• Problem to solve
Leaving out every picture, output the records below exactly as they are.
** Extracted records follows **
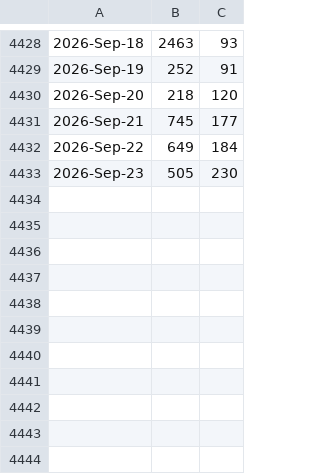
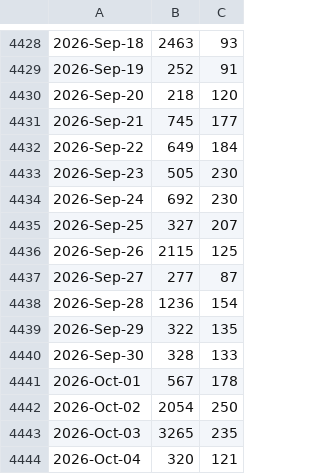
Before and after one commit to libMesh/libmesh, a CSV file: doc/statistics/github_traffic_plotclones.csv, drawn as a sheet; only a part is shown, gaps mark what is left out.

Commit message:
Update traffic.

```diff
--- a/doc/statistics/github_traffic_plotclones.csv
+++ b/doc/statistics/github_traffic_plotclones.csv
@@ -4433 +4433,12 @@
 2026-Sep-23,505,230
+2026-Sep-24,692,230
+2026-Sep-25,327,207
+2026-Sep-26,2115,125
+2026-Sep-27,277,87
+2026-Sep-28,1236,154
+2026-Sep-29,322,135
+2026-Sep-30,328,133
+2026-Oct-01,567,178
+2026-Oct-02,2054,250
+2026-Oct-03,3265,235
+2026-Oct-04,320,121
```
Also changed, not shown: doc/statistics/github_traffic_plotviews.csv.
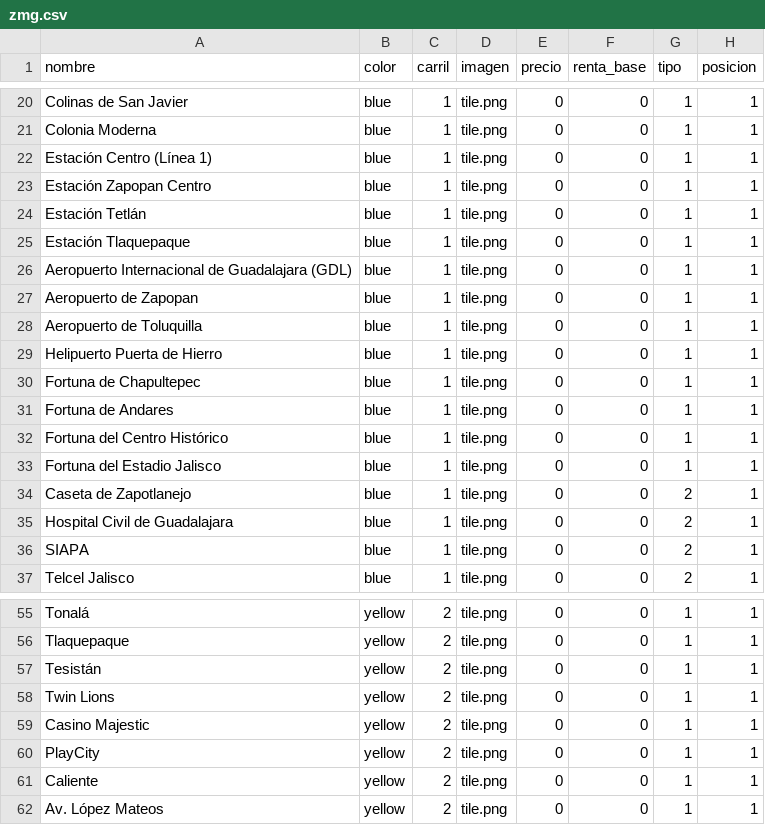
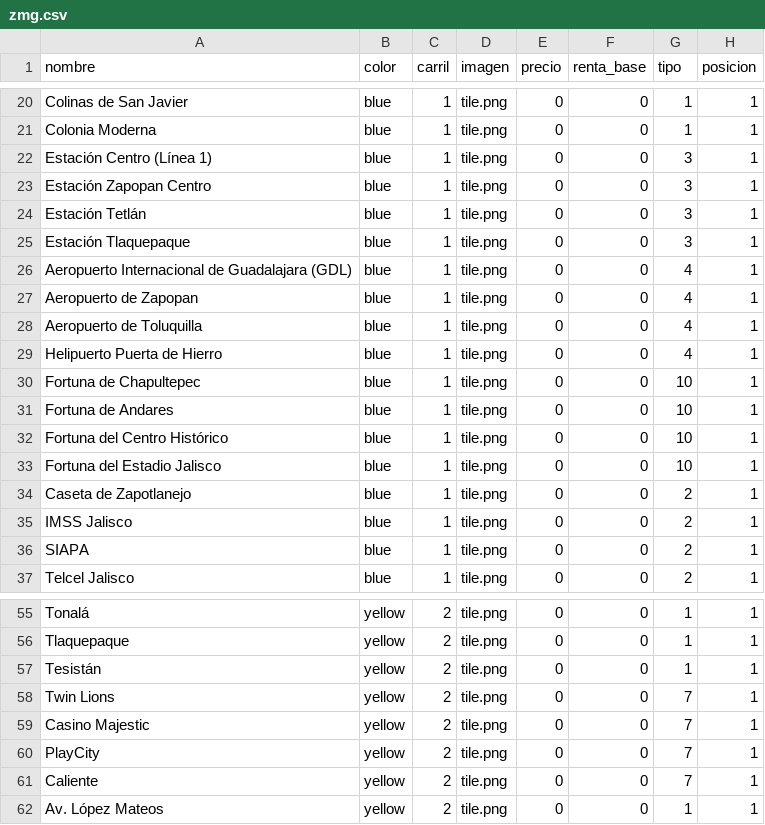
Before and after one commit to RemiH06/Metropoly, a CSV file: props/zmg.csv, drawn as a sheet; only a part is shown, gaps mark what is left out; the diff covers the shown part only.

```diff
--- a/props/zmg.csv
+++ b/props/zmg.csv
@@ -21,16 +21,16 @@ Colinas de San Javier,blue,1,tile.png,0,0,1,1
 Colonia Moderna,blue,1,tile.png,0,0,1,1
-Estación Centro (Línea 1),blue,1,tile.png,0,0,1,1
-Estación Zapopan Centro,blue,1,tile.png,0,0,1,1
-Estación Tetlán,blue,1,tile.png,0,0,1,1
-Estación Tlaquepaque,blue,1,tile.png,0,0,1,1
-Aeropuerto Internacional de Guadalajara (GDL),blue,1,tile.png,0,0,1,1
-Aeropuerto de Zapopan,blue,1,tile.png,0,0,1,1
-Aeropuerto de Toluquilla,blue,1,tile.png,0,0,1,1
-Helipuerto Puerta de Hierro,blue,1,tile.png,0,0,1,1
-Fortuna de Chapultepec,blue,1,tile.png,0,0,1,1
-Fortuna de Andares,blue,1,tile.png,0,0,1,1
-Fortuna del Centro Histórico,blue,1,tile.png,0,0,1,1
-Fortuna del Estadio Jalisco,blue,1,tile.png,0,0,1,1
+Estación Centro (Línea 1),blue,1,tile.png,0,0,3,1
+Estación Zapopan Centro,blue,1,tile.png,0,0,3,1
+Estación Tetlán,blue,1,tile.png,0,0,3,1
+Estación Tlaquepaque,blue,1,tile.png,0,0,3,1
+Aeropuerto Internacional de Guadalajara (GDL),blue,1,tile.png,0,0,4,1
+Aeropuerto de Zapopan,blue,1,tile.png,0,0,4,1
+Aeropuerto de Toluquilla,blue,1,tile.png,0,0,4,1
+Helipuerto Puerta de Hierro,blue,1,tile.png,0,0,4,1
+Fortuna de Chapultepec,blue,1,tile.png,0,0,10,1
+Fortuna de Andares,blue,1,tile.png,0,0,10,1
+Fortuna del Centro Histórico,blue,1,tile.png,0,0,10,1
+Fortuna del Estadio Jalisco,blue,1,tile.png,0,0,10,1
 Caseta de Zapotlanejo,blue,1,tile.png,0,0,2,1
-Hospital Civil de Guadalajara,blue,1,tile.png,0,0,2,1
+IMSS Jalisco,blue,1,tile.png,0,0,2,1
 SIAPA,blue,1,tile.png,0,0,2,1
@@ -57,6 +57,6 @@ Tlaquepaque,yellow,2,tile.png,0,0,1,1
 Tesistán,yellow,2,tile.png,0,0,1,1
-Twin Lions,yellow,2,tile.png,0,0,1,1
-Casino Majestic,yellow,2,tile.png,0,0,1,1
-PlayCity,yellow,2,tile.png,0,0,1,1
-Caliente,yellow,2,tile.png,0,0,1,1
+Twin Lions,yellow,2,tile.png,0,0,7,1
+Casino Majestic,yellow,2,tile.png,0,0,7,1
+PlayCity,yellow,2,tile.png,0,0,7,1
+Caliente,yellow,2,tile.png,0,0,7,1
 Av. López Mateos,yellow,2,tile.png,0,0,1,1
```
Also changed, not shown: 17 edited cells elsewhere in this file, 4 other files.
** End of Extracted records **
• Response to this task
Before and after one commit to libMesh/libmesh, a CSV file: doc/statistics/github_traffic_plotclones.csv, drawn as a sheet; only a part is shown, gaps mark what is left out.

Commit message:
Update traffic.

```diff
--- a/doc/statistics/github_traffic_plotclones.csv
+++ b/doc/statistics/github_traffic_plotclones.csv
@@ -4433 +4433,12 @@
 2026-Sep-23,505,230
+2026-Sep-24,692,230
+2026-Sep-25,327,207
+2026-Sep-26,2115,125
+2026-Sep-27,277,87
+2026-Sep-28,1236,154
+2026-Sep-29,322,135
+2026-Sep-30,328,133
+2026-Oct-01,567,178
+2026-Oct-02,2054,250
+2026-Oct-03,3265,235
+2026-Oct-04,320,121
```
Also changed, not shown: doc/statistics/github_traffic_plotviews.csv.
Before and after one commit to RemiH06/Metropoly, a CSV file: props/zmg.csv, drawn as a sheet; only a part is shown, gaps mark what is left out; the diff covers the shown part only.

```diff
--- a/props/zmg.csv
+++ b/props/zmg.csv
@@ -21,16 +21,16 @@ Colinas de San Javier,blue,1,tile.png,0,0,1,1
 Colonia Moderna,blue,1,tile.png,0,0,1,1
-Estación Centro (Línea 1),blue,1,tile.png,0,0,1,1
-Estación Zapopan Centro,blue,1,tile.png,0,0,1,1
-Estación Tetlán,blue,1,tile.png,0,0,1,1
-Estación Tlaquepaque,blue,1,tile.png,0,0,1,1
-Aeropuerto Internacional de Guadalajara (GDL),blue,1,tile.png,0,0,1,1
-Aeropuerto de Zapopan,blue,1,tile.png,0,0,1,1
-Aeropuerto de Toluquilla,blue,1,tile.png,0,0,1,1
-Helipuerto Puerta de Hierro,blue,1,tile.png,0,0,1,1
-Fortuna de Chapultepec,blue,1,tile.png,0,0,1,1
-Fortuna de Andares,blue,1,tile.png,0,0,1,1
-Fortuna del Centro Histórico,blue,1,tile.png,0,0,1,1
-Fortuna del Estadio Jalisco,blue,1,tile.png,0,0,1,1
+Estación Centro (Línea 1),blue,1,tile.png,0,0,3,1
+Estación Zapopan Centro,blue,1,tile.png,0,0,3,1
+Estación Tetlán,blue,1,tile.png,0,0,3,1
+Estación Tlaquepaque,blue,1,tile.png,0,0,3,1
+Aeropuerto Internacional de Guadalajara (GDL),blue,1,tile.png,0,0,4,1
+Aeropuerto de Zapopan,blue,1,tile.png,0,0,4,1
+Aeropuerto de Toluquilla,blue,1,tile.png,0,0,4,1
+Helipuerto Puerta de Hierro,blue,1,tile.png,0,0,4,1
+Fortuna de Chapultepec,blue,1,tile.png,0,0,10,1
+Fortuna de Andares,blue,1,tile.png,0,0,10,1
+Fortuna del Centro Histórico,blue,1,tile.png,0,0,10,1
+Fortuna del Estadio Jalisco,blue,1,tile.png,0,0,10,1
 Caseta de Zapotlanejo,blue,1,tile.png,0,0,2,1
-Hospital Civil de Guadalajara,blue,1,tile.png,0,0,2,1
+IMSS Jalisco,blue,1,tile.png,0,0,2,1
 SIAPA,blue,1,tile.png,0,0,2,1
@@ -57,6 +57,6 @@ Tlaquepaque,yellow,2,tile.png,0,0,1,1
 Tesistán,yellow,2,tile.png,0,0,1,1
-Twin Lions,yellow,2,tile.png,0,0,1,1
-Casino Majestic,yellow,2,tile.png,0,0,1,1
-PlayCity,yellow,2,tile.png,0,0,1,1
-Caliente,yellow,2,tile.png,0,0,1,1
+Twin Lions,yellow,2,tile.png,0,0,7,1
+Casino Majestic,yellow,2,tile.png,0,0,7,1
+PlayCity,yellow,2,tile.png,0,0,7,1
+Caliente,yellow,2,tile.png,0,0,7,1
 Av. López Mateos,yellow,2,tile.png,0,0,1,1
```
Also changed, not shown: 17 edited cells elsewhere in this file, 4 other files.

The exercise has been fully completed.